has come into this world in Christ.

Even when we do not recognize or realize there are messengers to testify to it.
And there are surprising new ways that this light breaks through
and shines in those times we need it the most.

Do Not Be Afraid


Thursday, December 18, 2014

Luke 1:26-38

There are many adjectives we might associate with being a person of faith:
comfort, serenity, peace, certainty, joy…terror?

The first words out of the angel Gabriel’s mouth are: Do not be afraid.

Angels are always saying “Do not fear” when they reveal themselves to humans in scripture.
Forget what you’ve seen in the greeting card aisle. Angels are terrifying to behold, and they know it.

And the most terrifying thing about them is the message they deliver.

God is calling.
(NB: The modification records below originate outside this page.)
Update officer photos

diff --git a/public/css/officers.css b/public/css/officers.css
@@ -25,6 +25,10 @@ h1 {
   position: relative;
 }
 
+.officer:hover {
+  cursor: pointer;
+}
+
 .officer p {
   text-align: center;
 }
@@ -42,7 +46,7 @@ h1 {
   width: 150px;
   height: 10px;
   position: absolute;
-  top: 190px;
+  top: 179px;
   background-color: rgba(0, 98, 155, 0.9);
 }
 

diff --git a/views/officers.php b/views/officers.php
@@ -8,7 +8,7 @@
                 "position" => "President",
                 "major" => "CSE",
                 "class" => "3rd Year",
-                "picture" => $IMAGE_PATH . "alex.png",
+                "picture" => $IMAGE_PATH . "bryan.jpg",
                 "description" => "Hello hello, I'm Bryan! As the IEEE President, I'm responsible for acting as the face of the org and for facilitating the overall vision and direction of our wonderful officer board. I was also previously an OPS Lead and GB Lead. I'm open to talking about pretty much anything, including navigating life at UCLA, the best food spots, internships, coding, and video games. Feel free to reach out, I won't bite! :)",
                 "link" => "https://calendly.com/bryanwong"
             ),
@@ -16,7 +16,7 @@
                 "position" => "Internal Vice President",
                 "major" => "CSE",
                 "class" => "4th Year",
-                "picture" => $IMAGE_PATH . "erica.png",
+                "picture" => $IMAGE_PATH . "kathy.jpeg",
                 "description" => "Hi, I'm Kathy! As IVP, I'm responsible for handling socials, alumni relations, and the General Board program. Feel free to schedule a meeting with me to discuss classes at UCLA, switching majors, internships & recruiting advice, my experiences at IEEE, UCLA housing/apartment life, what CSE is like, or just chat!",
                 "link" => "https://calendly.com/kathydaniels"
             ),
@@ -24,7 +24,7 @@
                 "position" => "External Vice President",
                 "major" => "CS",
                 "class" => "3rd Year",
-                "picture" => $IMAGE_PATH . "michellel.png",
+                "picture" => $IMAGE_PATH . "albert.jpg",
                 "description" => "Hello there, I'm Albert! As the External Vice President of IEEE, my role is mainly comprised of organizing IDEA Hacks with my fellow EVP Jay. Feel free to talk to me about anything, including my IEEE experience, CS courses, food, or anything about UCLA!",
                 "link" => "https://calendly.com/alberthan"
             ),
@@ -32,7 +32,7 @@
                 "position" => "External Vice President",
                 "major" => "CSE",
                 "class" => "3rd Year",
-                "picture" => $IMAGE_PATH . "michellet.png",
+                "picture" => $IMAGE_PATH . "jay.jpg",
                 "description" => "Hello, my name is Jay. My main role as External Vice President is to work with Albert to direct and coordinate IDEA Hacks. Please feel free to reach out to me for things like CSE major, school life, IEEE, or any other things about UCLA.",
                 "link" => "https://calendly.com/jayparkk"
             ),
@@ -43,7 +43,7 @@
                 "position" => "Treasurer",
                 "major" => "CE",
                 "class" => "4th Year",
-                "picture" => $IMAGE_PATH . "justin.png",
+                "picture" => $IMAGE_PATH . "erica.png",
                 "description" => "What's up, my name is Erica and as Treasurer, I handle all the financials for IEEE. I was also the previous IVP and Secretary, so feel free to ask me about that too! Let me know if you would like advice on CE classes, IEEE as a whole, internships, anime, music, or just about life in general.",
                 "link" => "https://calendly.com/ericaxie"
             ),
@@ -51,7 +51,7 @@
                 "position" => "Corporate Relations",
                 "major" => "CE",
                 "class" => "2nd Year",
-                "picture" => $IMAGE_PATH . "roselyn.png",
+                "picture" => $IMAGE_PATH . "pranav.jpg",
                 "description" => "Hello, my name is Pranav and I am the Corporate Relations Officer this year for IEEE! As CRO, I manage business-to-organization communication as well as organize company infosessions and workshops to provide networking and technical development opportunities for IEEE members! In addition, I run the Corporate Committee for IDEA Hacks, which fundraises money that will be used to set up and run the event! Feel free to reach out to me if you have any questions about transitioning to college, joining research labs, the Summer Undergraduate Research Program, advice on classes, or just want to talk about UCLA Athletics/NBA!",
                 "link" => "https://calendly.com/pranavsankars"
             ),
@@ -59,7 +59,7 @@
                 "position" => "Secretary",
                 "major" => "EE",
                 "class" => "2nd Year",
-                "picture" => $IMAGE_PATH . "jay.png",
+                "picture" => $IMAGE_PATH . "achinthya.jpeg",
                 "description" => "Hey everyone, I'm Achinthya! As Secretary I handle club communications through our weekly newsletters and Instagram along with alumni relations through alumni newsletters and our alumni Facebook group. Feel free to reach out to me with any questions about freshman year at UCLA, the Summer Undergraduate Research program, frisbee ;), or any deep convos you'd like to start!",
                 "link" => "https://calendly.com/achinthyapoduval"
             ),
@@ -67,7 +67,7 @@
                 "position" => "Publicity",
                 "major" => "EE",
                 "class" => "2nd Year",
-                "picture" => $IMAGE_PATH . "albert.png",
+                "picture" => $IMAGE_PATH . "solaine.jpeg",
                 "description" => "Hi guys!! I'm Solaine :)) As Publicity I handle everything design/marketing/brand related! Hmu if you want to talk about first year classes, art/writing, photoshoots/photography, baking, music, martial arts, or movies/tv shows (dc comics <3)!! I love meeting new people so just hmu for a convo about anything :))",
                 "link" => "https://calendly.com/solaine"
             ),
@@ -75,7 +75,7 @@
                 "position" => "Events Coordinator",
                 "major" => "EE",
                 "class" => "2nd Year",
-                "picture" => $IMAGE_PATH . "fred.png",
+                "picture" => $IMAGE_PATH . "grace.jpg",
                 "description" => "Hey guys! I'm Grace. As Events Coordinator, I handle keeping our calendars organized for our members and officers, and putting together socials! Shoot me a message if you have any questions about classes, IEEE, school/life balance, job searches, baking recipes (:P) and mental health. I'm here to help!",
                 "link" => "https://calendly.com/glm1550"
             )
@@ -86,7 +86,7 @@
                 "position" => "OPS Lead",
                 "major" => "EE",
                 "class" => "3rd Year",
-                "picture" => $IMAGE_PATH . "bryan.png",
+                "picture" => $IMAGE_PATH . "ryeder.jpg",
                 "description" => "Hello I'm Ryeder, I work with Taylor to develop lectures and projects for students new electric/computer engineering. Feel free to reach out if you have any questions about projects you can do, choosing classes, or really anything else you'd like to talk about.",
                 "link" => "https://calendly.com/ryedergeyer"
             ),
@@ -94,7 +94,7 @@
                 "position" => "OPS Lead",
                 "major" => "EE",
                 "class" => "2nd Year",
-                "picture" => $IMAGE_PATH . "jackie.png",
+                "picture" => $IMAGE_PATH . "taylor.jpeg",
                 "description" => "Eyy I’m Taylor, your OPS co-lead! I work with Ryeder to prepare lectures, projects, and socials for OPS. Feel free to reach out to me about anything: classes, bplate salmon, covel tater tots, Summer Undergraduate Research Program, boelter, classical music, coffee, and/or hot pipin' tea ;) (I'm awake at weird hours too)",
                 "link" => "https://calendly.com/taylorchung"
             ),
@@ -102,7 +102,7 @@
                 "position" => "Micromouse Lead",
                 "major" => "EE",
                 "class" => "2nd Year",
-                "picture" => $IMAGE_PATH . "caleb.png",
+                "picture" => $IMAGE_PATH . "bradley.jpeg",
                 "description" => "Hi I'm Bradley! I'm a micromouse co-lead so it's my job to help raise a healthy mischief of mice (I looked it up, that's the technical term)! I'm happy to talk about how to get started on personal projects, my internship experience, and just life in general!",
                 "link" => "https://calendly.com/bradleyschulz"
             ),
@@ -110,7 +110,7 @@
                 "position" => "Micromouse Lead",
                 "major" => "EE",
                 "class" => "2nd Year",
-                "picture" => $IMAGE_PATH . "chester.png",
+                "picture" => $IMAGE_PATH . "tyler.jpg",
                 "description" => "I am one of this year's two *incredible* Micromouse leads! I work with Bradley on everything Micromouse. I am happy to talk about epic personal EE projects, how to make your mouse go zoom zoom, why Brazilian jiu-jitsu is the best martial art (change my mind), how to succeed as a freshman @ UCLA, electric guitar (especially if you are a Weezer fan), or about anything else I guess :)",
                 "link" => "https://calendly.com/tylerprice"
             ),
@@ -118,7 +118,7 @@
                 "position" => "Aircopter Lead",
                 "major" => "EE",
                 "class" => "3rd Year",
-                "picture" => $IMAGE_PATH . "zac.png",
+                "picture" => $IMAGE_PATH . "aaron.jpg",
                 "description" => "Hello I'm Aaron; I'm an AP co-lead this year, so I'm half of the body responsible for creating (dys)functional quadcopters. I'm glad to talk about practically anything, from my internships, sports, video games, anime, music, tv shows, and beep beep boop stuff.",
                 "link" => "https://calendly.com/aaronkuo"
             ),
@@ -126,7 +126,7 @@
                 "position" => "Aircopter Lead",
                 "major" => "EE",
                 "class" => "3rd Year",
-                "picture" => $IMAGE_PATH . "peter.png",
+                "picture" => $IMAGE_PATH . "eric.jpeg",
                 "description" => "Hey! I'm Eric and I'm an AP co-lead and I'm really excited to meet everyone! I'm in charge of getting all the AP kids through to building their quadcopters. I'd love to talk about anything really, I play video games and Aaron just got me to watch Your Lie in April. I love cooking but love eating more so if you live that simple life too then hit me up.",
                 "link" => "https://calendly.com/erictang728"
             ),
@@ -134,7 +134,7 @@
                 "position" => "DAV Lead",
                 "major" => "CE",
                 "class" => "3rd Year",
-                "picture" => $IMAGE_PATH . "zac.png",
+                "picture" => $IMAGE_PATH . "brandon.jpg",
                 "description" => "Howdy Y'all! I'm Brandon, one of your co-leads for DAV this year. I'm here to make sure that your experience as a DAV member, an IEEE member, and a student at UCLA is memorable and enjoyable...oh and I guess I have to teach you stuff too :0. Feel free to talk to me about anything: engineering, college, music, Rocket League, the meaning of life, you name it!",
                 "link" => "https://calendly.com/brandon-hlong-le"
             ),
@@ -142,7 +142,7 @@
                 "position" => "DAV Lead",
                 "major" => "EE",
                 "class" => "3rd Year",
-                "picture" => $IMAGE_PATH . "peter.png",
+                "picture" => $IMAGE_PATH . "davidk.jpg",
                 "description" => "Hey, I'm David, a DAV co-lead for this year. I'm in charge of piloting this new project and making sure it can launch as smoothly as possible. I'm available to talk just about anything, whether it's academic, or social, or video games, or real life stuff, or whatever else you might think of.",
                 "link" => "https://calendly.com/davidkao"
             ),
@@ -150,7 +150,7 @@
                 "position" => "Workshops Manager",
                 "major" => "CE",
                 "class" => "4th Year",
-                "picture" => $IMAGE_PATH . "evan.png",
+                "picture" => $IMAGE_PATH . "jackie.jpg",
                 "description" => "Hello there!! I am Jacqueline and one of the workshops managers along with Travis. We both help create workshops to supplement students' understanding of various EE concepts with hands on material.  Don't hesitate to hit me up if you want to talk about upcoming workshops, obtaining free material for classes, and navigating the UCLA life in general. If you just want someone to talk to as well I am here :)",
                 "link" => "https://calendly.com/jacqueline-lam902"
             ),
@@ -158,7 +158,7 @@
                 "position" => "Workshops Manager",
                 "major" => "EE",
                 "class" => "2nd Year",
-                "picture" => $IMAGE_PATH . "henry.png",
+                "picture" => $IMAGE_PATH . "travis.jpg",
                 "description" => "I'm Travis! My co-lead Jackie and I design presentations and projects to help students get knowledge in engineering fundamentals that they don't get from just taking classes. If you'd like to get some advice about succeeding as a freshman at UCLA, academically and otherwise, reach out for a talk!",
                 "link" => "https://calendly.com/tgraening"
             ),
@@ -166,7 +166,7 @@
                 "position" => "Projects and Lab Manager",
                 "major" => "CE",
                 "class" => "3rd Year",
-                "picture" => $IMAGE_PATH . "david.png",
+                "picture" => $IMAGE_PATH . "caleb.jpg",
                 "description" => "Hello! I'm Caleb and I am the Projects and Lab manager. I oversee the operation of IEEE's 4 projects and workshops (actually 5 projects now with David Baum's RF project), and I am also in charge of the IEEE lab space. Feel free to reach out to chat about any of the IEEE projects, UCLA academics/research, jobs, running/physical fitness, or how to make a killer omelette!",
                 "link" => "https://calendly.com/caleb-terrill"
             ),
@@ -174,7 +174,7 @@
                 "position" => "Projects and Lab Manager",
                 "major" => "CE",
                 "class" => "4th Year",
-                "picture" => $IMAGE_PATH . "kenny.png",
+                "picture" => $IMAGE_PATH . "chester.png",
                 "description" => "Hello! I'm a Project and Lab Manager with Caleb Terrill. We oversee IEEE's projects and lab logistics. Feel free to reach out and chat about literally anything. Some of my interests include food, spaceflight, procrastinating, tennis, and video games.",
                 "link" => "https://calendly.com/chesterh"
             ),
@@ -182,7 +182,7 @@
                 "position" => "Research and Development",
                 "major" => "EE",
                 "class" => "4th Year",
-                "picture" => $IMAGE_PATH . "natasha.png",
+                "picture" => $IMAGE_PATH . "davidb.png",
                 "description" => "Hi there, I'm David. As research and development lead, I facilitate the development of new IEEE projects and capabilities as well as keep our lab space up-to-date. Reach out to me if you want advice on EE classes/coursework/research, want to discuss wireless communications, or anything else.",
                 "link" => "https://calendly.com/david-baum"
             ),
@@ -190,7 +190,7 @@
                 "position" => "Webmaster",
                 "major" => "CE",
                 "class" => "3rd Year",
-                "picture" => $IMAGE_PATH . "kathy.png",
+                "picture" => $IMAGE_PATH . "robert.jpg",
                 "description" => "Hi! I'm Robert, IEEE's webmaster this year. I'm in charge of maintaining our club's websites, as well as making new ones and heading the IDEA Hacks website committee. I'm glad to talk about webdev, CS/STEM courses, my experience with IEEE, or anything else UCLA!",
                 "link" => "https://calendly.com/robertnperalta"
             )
God has a plan. God wants you to take part.

Mary already knows from the stories of her faith,
that when God comes calling there is good reason to be afraid.

God’s call is life changing. The plan is never easy, or simple, or pleasant. More often than not, the path leads straight into danger and right on through suffering.

God calls on the “wrong” people to take part:
     People who are unprepared.
     People who are not particularly notable, except in maybe what they lack.
     People who often refuse and run away.

But God will not listen to reason. God will not accept excuses.
Groveling or bargaining will not get you out of it.

And yet, Mary also knows from her ancestors in the faith that God works through the ordinary to do extraordinary things. God is up to the task, even when God’s people are not. And time and again, God brings forth blessing from the most unexpected of places and by the most perplexing of means.

But just in case she had forgotten all this, Gabriel reminds her, “Nothing will be impossible with God.”

And so it is with great measures of both faith and fear that Mary responds, “Here am I, the servant of the Lord; let it be with me according to your word.”

To respond to God’s call with a trembling voice and shaking hands—this is what it means to have faith.

To be afraid is to get it—to really be paying attention to what God is asking.
And to respond is to trust—to act in the hope of a power that will eventually overcome all that is to be feared.

The Angel’s message is not just for Mary.
All servants of the Lord are called to take part in bringing Christ into the world, no matter how frightened we may be.

In your faith and fear, may you also find the voice to respond, “Here am I.”

Pastor Sarah